The study, published in the journal Cell, is part of the Cancer Genome Atlas initiative, which is led by the US National Cancer Institute and the US National Human Genome Research Institute.
"It's only 10 per cent that were classified differently, but it matters a lot if you're one of those patients," said senior author Josh Stuart, a professor of biomolecular engineering at University of California, Santa Cruz.
The new findings reclassified one out of every 10 cancers, according to researchers at the UC Santa Cruz.
The researchers analysed over 3,500 tumour samples from 12 different types of cancer that included defining tumors by their cellular and molecular features as opposed to the tissues in which they originated.

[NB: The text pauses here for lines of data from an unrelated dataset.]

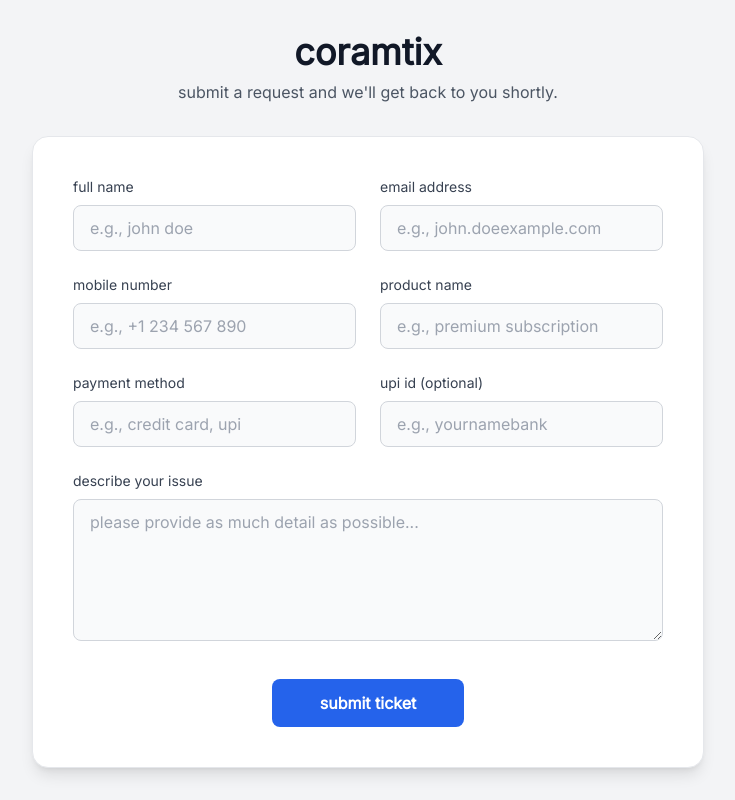
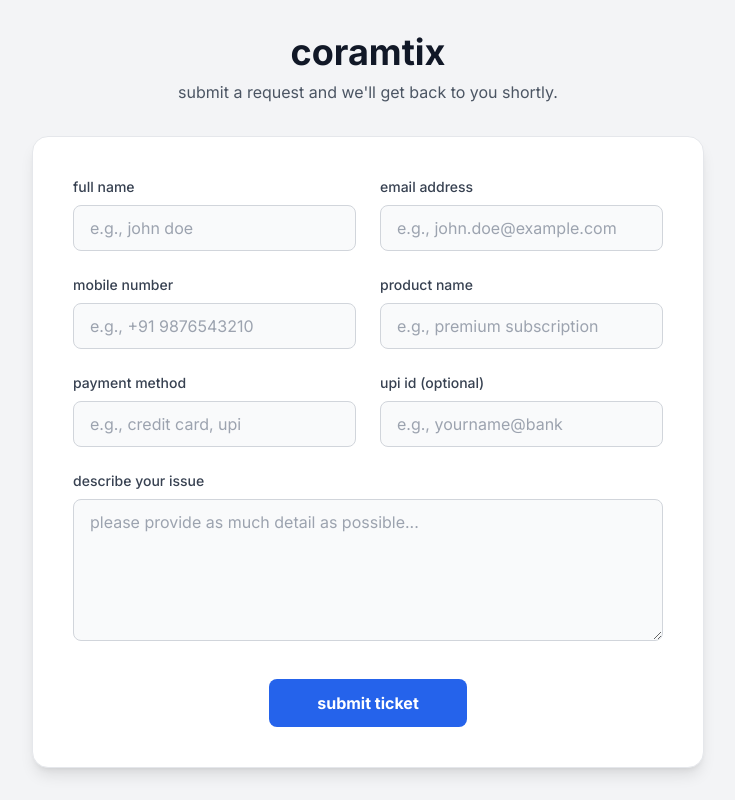
Before and after one commit to radheyradhey777/tk-web, a Flask app: page / in a window 1280 px wide. Shown: the whole page, without its empty margins (272-1007 px from the left). Run offline with Flask 3, Linux system fonts and the light colour scheme; some libraries are stand-ins or nearby versions.

Commit message:
Update index.html

```diff
--- a/templates/index.html
+++ b/templates/index.html
@@ -1,65 +1,65 @@
 <!doctype html>
 <html lang="en">
 <head>
-    <meta charset="utf-8">
-    <meta name="viewport" content="width=device-width, initial-scale=1.0">
+  <meta charset="utf-8" />
+  <meta name="viewport" content="width=device-width, initial-scale=1.0" />
   <title>coramtix - support ticket</title>
   <script src="https://cdn.tailwindcss.com"></script>
-    <link rel="preconnect" href="https://fonts.googleapis.com">
-    <link rel="preconnect" href="https://fonts.gstatic.com" crossorigin>
-    <link href="https://fonts.googleapis.com/css2?family=inter:wght400;500;600;700&display=swap" rel="stylesheet">
+  <link rel="preconnect" href="https://fonts.googleapis.com" />
+  <link rel="preconnect" href="https://fonts.gstatic.com" crossorigin />
+  <link href="https://fonts.googleapis.com/css2?family=Inter:wght@400;500;600;700&display=swap" rel="stylesheet" />
   <style>
     body {
-            font-family: 'inter', sans-serif;
+      font-family: 'Inter', sans-serif;
     }
-        /* custom focus ring color */
-        .form-input:focus, .form-textarea:focus {
-            --tw-ring-color: #3b82f6; /* blue-500 */
+    .form-input:focus,
+    .form-textarea:focus {
+      --tw-ring-color: #3b82f6;
     }
   </style>
 </head>
 <body class="bg-gray-100 text-gray-800 flex items-center justify-center min-h-screen px-4 py-8">
-
   <div class="w-full max-w-2xl">
-
+    <!-- Header -->
     <div class="text-center mb-8">
       <h1 class="text-3xl md:text-4xl font-bold text-gray-900 mb-2">coramtix</h1>
       <p class="text-gray-600">submit a request and we'll get back to you shortly.</p>
     </div>
 
+    <!-- Form -->
     <div class="bg-white border border-gray-200 rounded-2xl p-6 md:p-10 shadow-lg">
       <form action="/" method="post">
-                <input type="text" name="honeypot" class="hidden">
+        <input type="text" name="honeypot" class="hidden" />
 
         <div class="grid grid-cols-1 md:grid-cols-2 gap-6">
           <div>
             <label for="name" class="block text-sm font-medium text-gray-700 mb-2">full name</label>
-                        <input type="text" id="name" name="name" required class="form-input w-full bg-gray-50 border border-gray-300 rounded-lg px-4 py-2.5 text-gray-900 focus:outline-none focus:ring-2 focus:ring-blue-500 transition duration-200" placeholder="e.g., john doe">
+            <input type="text" id="name" name="name" required class="form-input w-full bg-gray-50 border border-gray-300 rounded-lg px-4 py-2.5 text-gray-900 focus:outline-none focus:ring-2 focus:ring-blue-500 transition duration-200" placeholder="e.g., john doe" />
           </div>
 
           <div>
             <label for="email" class="block text-sm font-medium text-gray-700 mb-2">email address</label>
-                        <input type="email" id="email" name="email" required class="form-input w-full bg-gray-50 border border-gray-300 rounded-lg px-4 py-2.5 text-gray-900 focus:outline-none focus:ring-2 focus:ring-blue-500 transition duration-200" placeholder="e.g., john.doeexample.com">
+            <input type="email" id="email" name="email" required class="form-input w-full bg-gray-50 border border-gray-300 rounded-lg px-4 py-2.5 text-gray-900 focus:outline-none focus:ring-2 focus:ring-blue-500 transition duration-200" placeholder="e.g., john.doe@example.com" />
           </div>
 
           <div>
             <label for="mobile" class="block text-sm font-medium text-gray-700 mb-2">mobile number</label>
-                        <input type="tel" id="mobile" name="mobile" required class="form-input w-full bg-gray-50 border border-gray-300 rounded-lg px-4 py-2.5 text-gray-900 focus:outline-none focus:ring-2 focus:ring-blue-500 transition duration-200" placeholder="e.g., +1 234 567 890">
+            <input type="tel" id="mobile" name="mobile" required class="form-input w-full bg-gray-50 border border-gray-300 rounded-lg px-4 py-2.5 text-gray-900 focus:outline-none focus:ring-2 focus:ring-blue-500 transition duration-200" placeholder="e.g., +91 9876543210" />
           </div>
 
           <div>
             <label for="product" class="block text-sm font-medium text-gray-700 mb-2">product name</label>
-                        <input type="text" id="product" name="product" required class="form-input w-full bg-gray-50 border border-gray-300 rounded-lg px-4 py-2.5 text-gray-900 focus:outline-none focus:ring-2 focus:ring-blue-500 transition duration-200" placeholder="e.g., premium subscription">
+            <input type="text" id="product" name="product" required class="form-input w-full bg-gray-50 border border-gray-300 rounded-lg px-4 py-2.5 text-gray-900 focus:outline-none focus:ring-2 focus:ring-blue-500 transition duration-200" placeholder="e.g., premium subscription" />
           </div>
 
           <div>
             <label for="payment" class="block text-sm font-medium text-gray-700 mb-2">payment method</label>
-                        <input type="text" id="payment" name="payment" required class="form-input w-full bg-gray-50 border border-gray-300 rounded-lg px-4 py-2.5 text-gray-900 focus:outline-none focus:ring-2 focus:ring-blue-500 transition duration-200" placeholder="e.g., credit card, upi">
+            <input type="text" id="payment" name="payment" required class="form-input w-full bg-gray-50 border border-gray-300 rounded-lg px-4 py-2.5 text-gray-900 focus:outline-none focus:ring-2 focus:ring-blue-500 transition duration-200" placeholder="e.g., credit card, upi" />
           </div>
 
           <div>
             <label for="upi" class="block text-sm font-medium text-gray-700 mb-2">upi id (optional)</label>
-                        <input type="text" id="upi" name="upi" class="form-input w-full bg-gray-50 border border-gray-300 rounded-lg px-4 py-2.5 text-gray-900 focus:outline-none focus:ring-2 focus:ring-blue-500 transition duration-200" placeholder="e.g., yournamebank">
+            <input type="text" id="upi" name="upi" class="form-input w-full bg-gray-50 border border-gray-300 rounded-lg px-4 py-2.5 text-gray-900 focus:outline-none focus:ring-2 focus:ring-blue-500 transition duration-200" placeholder="e.g., yourname@bank" />
           </div>
 
           <div class="md:col-span-2">
@@ -76,25 +76,26 @@
       </form>
     </div>
 
+    <!-- Success Message -->
     <div id="success-message" class="hidden mt-6 bg-green-100 border border-green-400 text-green-700 px-4 py-3 rounded-lg text-center">
       ✅ Your ticket is successfully submitted. Please wait for the support team to reply within 24 hours.
     </div>
   </div>
 
+  <!-- JavaScript to show success message -->
   <script>
-        document.addeventlistener('domcontentloaded', function() {
-            const urlparams = new urlsearchparams(window.location.search);
-            const successmessage = document.getelementbyid('success-message');
+    document.addEventListener('DOMContentLoaded', function () {
+      const urlParams = new URLSearchParams(window.location.search);
+      const successMessage = document.getElementById('success-message');
 
-            if (urlparams.has('success')) {
-                successmessage.classlist.remove('hidden');
-                settimeout(() => {
-                    successmessage.classlist.add('hidden');
-                    window.history.replacestate(null, null, window.location.pathname);
+      if (urlParams.has('success')) {
+        successMessage.classList.remove('hidden');
+        setTimeout(() => {
+          successMessage.classList.add('hidden');
+          window.history.replaceState(null, null, window.location.pathname);
         }, 5000);
       }
     });
   </script>
-
 </body>
 </html>
```
Lines whose indentation alone changed are shown as unchanged.
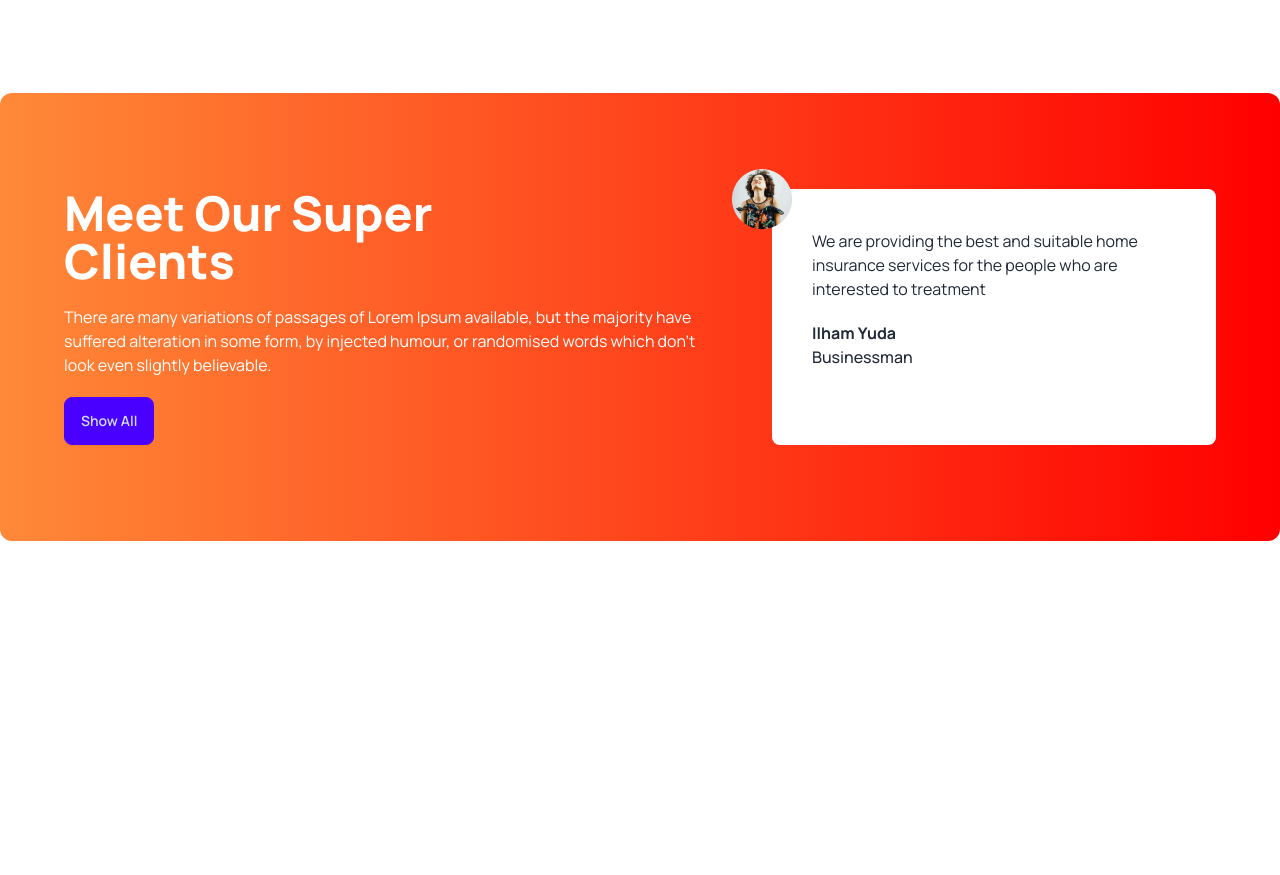
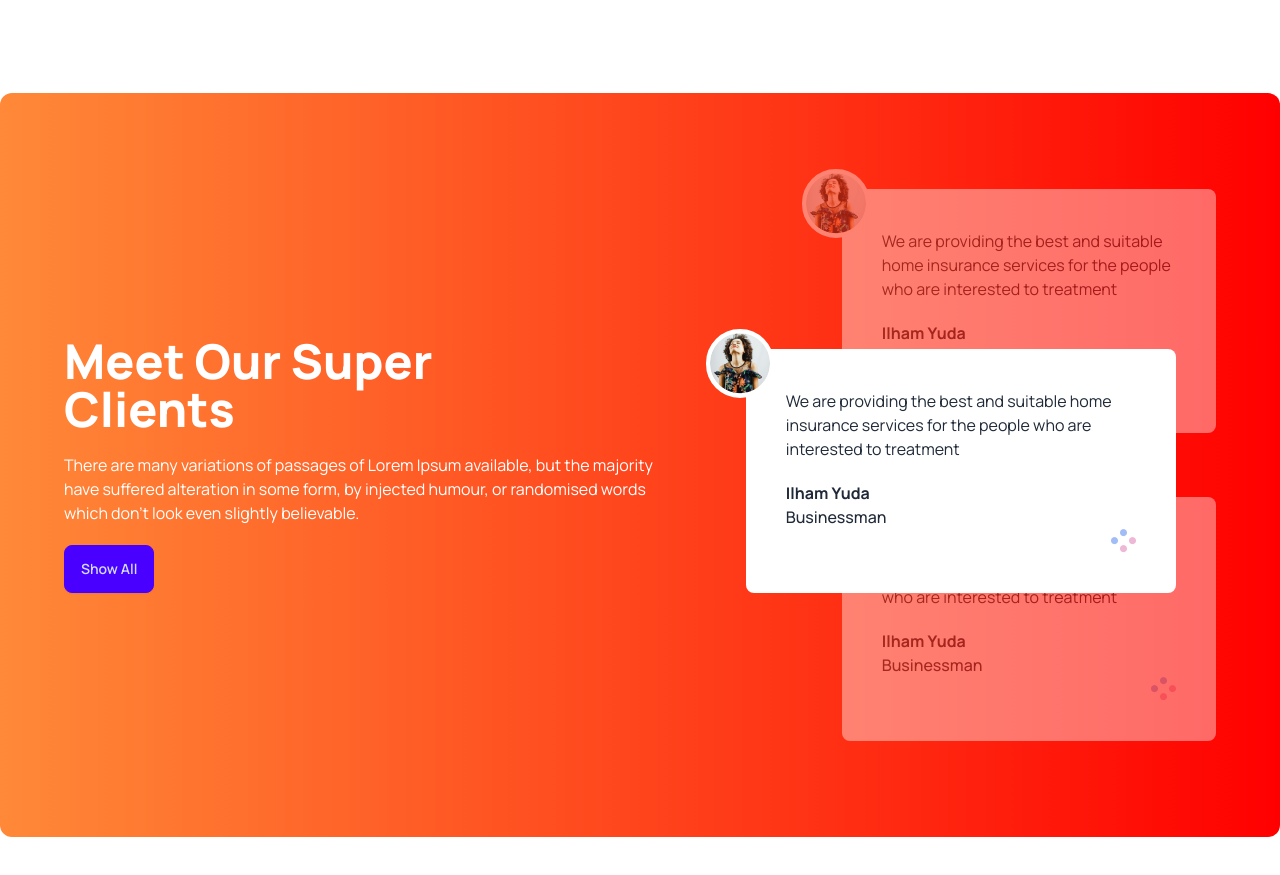
Before and after one commit to Lalonasm/tea-house-with-daisyui, a plain HTML site: page index.html in a window 1280 px wide. Shown: the part 1686-2561 px from the top of the page. Before the commit the page ends 2323 px from the top, so only its background shows below. Drawn offline with nearby package versions, Linux system fonts and the light colour scheme.

Commit message:
current review added

```diff
--- a/index.html
+++ b/index.html
@@ -149,20 +149,27 @@
 
         </section>
         <!-- super client section -->
-        <section class="my-24 flex flex-col lg:flex-row gap-12 rounded-xl bg-gradient-to-r from-[#FF8938] to-[#F00] px-16 py-24">
+        <section
+            class="my-24 flex flex-col lg:flex-row gap-12 rounded-xl bg-gradient-to-r from-[#FF8938] to-[#F00] px-16 py-24">
+            <div class="flex items-center lg:pr-28">
                <div class="space-y-5">
                 <h2 class="text-5xl font-extrabold text-white">
                     Meet Our Super
                     <br> Clients
                 </h2>
-                <p class="text-white">There are many variations of passages of Lorem Ipsum available, but the majority have suffered
+                <p class="text-white">There are many variations of passages of Lorem Ipsum available, but the majority
+                    have suffered
                     alteration in some form, by injected humour, or randomised words which don't look even slightly
                     believable. </p>
                 <button class="btn btn-primary">Show All</button>
                </div>
-            <!-- review -->
-            <div class="p-10 relative rounded-lg bg-white">
-                <img class="absolute -left-10 -top-5" src="images/client.png" alt="">
+            </div>
+            <!-- review container -->
+            <div class="relative">
+                <!--next review -->
+                <div class="p-10 mb-16 relative z-10 opacity-40 rounded-lg bg-white">
+                    <img class="absolute -left-10 -top-5 border-4 border-white rounded-full bg-white"
+                        src="images/client.png" alt="">
                     <p>
                         We are providing the best and suitable home insurance services for the people who are interested to
                         treatment
@@ -171,6 +178,42 @@
                         Ilham Yuda
                     </h4>
                     <p class="font-medium">Businessman</p>
+                    <div class="flex justify-end">
+                        <img src="images/circles.png" alt="">
+                    </div>
+                </div>
+                <!--current review -->
+                <div class="p-10 absolute top-40 lg:-left-24 z-20 lg:w-[430px] rounded-lg bg-white">
+                    <img class="absolute -left-10 -top-5 border-4 border-white rounded-full bg-white"
+                        src="images/client.png" alt="">
+                    <p>
+                        We are providing the best and suitable home insurance services for the people who are interested to
+                        treatment
+                    </p>
+                    <h4 class="font-bold mt-5">
+                        Ilham Yuda
+                    </h4>
+                    <p class="font-medium">Businessman</p>
+                    <div class="flex justify-end">
+                        <img src="images/circles.png" alt="">
+                    </div>
+                </div>
+                <!-- previous review -->
+                <div class="p-10 relative opacity-40 z-10 rounded-lg bg-white">
+                    <img class="absolute -left-10 -top-5 border-4 border-white rounded-full bg-white"
+                        src="images/client.png" alt="">
+                    <p>
+                        We are providing the best and suitable home insurance services for the people who are interested to
+                        treatment
+                    </p>
+                    <h4 class="font-bold mt-5">
+                        Ilham Yuda
+                    </h4>
+                    <p class="font-medium">Businessman</p>
+                    <div class="flex justify-end">
+                        <img src="images/circles.png" alt="">
+                    </div>
+                </div>
             </div>
         </section>
     </main>
```
Lines whose indentation alone changed are shown as unchanged.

Findings revealed significant discoveries for both bladder and breast cancers. Furthermore, researchers discovered three different subtypes of bladder cancer: one that was identical to non-small cell lung cancer known as adenocarcinoma. Other similar squamous-cell cancers were found in the head and neck.
"We can now say what the telltale signatures of the subtypes are, so you can classify a patient's tumour just based on the gene expression data, or just based on mutation data, if that's what you have," Stuart added, in a report in Health Day. "Having a molecular map like this could help get a patient into the right clinical trial."
However, further studies will be needed in order to validate these results.
"It's a huge amount of information, and all the data is available as programmable data sets that other researchers can use to do further analysis," Stuart said. "The scale of this project is hard to imagine. All of the data that the TCGA project has been churning out got funnelled into this paper, and it's giving us an unbiased look at what the data have to tell us about cancer."